▶ [What is being asked] Provide only the number of lines in the data below that contain the word "Target".

*** Records for the task Section Begins ***

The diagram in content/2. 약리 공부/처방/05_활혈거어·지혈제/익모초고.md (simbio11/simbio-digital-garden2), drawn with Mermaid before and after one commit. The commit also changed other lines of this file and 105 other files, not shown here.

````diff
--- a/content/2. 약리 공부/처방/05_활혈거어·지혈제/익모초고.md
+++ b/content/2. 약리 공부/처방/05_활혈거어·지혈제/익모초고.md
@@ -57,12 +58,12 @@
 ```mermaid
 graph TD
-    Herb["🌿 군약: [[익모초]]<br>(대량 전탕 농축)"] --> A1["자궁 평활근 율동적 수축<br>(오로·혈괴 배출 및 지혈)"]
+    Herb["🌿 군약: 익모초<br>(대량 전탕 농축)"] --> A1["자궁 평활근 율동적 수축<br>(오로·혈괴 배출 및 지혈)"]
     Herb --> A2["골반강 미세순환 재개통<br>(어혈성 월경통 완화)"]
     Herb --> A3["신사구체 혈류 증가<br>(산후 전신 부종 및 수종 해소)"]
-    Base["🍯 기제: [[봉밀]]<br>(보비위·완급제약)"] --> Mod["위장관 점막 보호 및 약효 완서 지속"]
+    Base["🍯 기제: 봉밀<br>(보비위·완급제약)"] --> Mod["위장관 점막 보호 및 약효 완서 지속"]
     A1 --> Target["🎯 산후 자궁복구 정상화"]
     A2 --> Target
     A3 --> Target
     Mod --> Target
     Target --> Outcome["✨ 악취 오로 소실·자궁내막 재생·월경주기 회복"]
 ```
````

*** Records for the task Section Ends ***

▶ [Output for this exercise] 5